Collected data
- Opening Delimiter -

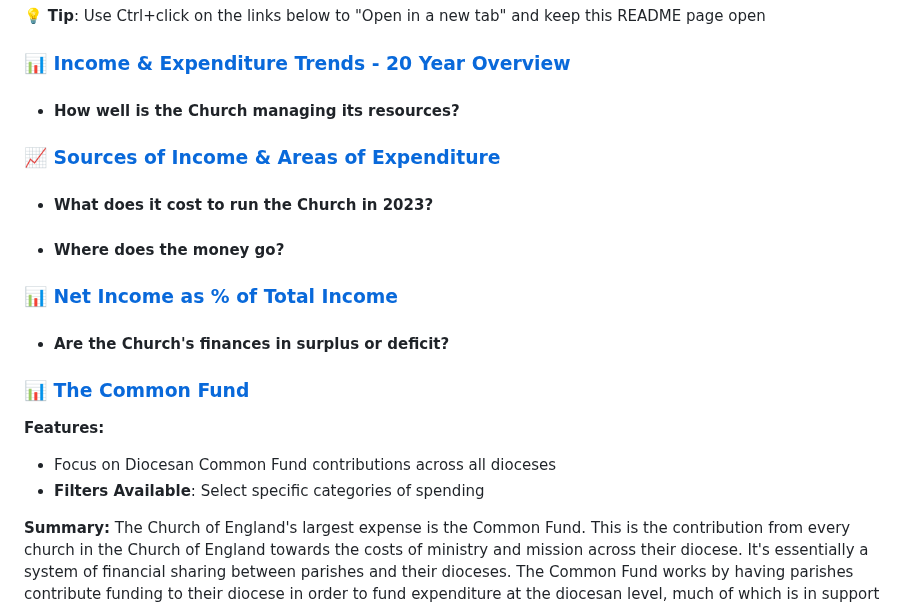
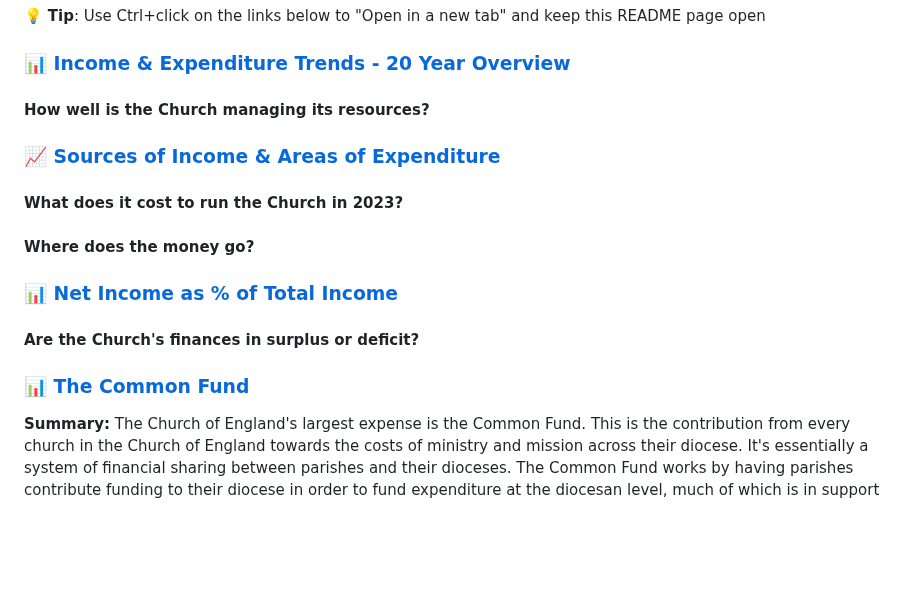
Before and after one commit to nawazhoss/Diocese-Income-Analysis, a Markdown page: README.md, the part around the change. Drawn GitHub-style; blank space fills up the shorter version.

```diff
--- a/README.md
+++ b/README.md
@@ -57,23 +57,20 @@ The analysis covers:
 
 ### 📊 [Income & Expenditure Trends - 20 Year Overview](https://public.tableau.com/app/profile/nawaz.hossain/viz/diocesan_dashboard1/Dashboard1)
 
-- #### How well is the Church managing its resources?
+#### How well is the Church managing its resources?
 
 ### 📈 [Sources of Income & Areas of Expenditure](https://public.tableau.com/app/profile/nawaz.hossain/viz/diocesan_dashboard2/Dashboard2)
 
-- #### What does it cost to run the Church in 2023?
-- #### Where does the money go?
+#### What does it cost to run the Church in 2023?
+#### Where does the money go?
 
 
 ### 📊 [Net Income as % of Total Income](https://public.tableau.com/app/profile/nawaz.hossain/viz/diocesan_dashboard3/Dashboard2)
 
-- #### Are the Church's finances in surplus or deficit?
+#### Are the Church's finances in surplus or deficit?
 
 ### 📊 [The Common Fund](https://public.tableau.com/app/profile/nawaz.hossain/viz/diocesan_dashboard4/Dashboard4)
 
-**Features:**
-- Focus on Diocesan Common Fund contributions across all dioceses
-- **Filters Available**: Select specific categories of spending
 
 **Summary:**
 The Church of England's largest expense is the Common Fund. This is the contribution from every church in the Church of England towards the costs of ministry and mission across their diocese. It's essentially a system of financial sharing between parishes and their dioceses. The Common Fund works by having parishes contribute funding to their diocese in order to fund expenditure at the diocesan level, much of which is in support of the parishes. This includes covering costs of stipendiary clergy, including stipends, pensions, housing and training.
```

- Closing Delimiter -

◆ EXERCISE BRIEF ◆
Wherever "resources" turns up in the records, copy the whole line.

◆ RESPONSE ◆
-- #### How well is the Church managing its resources?
+#### How well is the Church managing its resources?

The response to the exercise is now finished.